A research group led by Assistant Professor Hironobu Osaki and Professor Mariko Miyata of the Division of Neurophysiology, Department of Physiology, Tokyo Women's Medical University, used research on the somatosensory system of mice to clarify that the dysgranular region inside the primary somatosensory cortex (the somatosensory region of the cerebral cortex, which is the outermost part of the brain) play a key role in pain perception processing.
When it comes to animals, the sense or sensation of how much something hurts objectively evaluates an animal's pain with pain-like behavior. According to Professor Miyata, "In the case of animals, we have to clarify whether avoidance behavior is really due to pain. That's because we also see behavior involving simply running away due to surprise." Thus, there is a need to analyze the relationship between the strength of a stimulus that causes an animal to feel pain and their behavior, and subtle animal actions such as the direction of escape - for example, do they run in the opposite direction from where a pain stimulus is coming?

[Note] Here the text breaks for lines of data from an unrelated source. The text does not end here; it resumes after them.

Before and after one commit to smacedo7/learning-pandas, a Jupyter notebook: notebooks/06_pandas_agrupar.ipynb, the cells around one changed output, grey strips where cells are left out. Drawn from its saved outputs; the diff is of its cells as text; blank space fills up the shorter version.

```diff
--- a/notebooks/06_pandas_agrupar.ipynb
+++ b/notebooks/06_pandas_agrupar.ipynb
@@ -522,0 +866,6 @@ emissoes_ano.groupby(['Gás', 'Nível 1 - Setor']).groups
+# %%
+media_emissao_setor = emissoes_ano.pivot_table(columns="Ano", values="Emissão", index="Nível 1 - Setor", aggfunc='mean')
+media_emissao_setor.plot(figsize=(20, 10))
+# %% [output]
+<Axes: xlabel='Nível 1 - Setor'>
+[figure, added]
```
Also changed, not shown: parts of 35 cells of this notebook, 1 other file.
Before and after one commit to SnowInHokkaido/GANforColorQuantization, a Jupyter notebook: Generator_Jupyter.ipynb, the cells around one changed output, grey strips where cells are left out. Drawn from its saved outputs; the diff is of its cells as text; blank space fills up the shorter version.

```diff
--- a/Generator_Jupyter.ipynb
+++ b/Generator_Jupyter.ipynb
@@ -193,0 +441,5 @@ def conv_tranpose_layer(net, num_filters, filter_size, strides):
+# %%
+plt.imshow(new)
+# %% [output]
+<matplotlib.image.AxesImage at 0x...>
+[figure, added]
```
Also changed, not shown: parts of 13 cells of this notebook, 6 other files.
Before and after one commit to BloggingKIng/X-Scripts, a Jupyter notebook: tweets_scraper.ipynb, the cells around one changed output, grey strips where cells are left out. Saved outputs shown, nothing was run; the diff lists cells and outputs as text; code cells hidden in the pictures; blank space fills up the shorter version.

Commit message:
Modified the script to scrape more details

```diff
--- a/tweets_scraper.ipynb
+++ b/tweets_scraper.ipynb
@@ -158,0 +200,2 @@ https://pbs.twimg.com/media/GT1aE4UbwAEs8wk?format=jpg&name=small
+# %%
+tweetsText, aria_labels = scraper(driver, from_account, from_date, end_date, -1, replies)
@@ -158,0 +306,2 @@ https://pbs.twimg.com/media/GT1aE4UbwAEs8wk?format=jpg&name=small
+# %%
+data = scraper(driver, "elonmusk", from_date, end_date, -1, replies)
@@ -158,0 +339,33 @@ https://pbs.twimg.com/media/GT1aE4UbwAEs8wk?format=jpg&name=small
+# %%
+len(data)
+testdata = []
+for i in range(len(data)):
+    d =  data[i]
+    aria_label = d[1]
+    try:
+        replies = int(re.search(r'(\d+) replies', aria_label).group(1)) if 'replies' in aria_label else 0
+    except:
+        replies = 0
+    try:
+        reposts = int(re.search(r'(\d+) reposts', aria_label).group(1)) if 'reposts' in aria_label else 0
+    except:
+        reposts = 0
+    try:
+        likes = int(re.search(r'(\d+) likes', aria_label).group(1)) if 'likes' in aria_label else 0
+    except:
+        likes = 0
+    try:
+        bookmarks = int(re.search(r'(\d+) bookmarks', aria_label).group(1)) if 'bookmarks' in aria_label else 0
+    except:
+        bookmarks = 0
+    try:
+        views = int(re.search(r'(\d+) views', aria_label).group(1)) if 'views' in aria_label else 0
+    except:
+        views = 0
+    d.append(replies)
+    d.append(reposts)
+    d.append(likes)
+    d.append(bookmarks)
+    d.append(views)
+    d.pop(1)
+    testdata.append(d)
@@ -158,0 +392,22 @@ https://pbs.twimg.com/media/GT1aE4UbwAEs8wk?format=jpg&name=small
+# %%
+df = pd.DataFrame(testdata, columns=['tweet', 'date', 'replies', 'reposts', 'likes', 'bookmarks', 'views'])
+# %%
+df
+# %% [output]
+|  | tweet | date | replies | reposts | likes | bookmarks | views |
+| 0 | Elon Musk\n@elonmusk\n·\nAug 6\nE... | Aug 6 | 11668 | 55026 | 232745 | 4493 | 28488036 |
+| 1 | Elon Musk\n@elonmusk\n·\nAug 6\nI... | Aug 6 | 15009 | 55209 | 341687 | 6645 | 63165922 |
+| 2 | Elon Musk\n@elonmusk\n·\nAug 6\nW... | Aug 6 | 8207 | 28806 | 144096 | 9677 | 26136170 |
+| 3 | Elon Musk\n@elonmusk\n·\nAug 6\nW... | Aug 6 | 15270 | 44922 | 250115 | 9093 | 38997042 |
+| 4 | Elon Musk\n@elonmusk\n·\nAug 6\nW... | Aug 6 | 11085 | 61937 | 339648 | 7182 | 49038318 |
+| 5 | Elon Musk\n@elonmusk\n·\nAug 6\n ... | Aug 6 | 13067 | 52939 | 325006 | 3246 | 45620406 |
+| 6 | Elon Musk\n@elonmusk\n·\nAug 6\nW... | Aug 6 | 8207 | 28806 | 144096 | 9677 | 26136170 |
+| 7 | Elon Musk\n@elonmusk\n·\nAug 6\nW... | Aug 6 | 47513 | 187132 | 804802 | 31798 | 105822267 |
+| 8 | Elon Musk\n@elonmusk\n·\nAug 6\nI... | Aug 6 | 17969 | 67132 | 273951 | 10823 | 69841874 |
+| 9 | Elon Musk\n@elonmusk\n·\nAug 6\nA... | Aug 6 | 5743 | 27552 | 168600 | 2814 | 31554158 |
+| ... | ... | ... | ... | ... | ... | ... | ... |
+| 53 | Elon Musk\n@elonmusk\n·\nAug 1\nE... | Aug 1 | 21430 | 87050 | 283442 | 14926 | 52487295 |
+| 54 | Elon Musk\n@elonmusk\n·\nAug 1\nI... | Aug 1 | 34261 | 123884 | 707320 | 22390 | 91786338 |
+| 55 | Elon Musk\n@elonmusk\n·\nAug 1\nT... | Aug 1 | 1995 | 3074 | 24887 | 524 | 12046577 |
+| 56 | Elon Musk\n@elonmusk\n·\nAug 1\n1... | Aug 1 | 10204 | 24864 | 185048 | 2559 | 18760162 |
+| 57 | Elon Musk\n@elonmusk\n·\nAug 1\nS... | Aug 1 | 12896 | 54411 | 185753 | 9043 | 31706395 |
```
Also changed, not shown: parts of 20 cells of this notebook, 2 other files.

The barrel field, which responds tactile sensations, and the adjacent dysgranular region are located in the somatosensory cortex in the cerebral cortex. During this research, the group simultaneously recorded extensive neural activity from the barrel field and the dysgranular region. When they closely observed cell distribution for each characteristic of these responses, they found that in the 2/3 layer of the cerebral cortex (a shallow layer) that processes sensory information in the initial stages, many cells in the dysgranular region responded only to nociceptive stimuli, and many cells in the barrel field responded only to tactile stimuli. The group learned that the dysgranular region selectively responds to nociceptive stimuli in a highly sensitive manner, and that the barrel field is very responsive to tactile stimuli. Although these characteristics are maintained when it came to the cells of layer 5 (the layer that receives input from the 2/3 layer and outputs this to several different regions of the brain), there was a higher number of cells that responded to both nociceptive and tactile stimuli in the dysgranular region and the barrel field.
To verify whether the dysgranular region is associated with chronic pain such as neuralgia, the group ligated (ligation: to tie off a vessel or tube, so nothing passes through) the second branch of the trigeminal nerve (the infraorbital nerve), the sensory nerve of mice whiskers, with a surgical thread, creating a trigeminal neuralgia model. The outcomes made it clear that when the mice were in a state with similar symptoms to trigeminal neuralgia, the dysgranular region activated.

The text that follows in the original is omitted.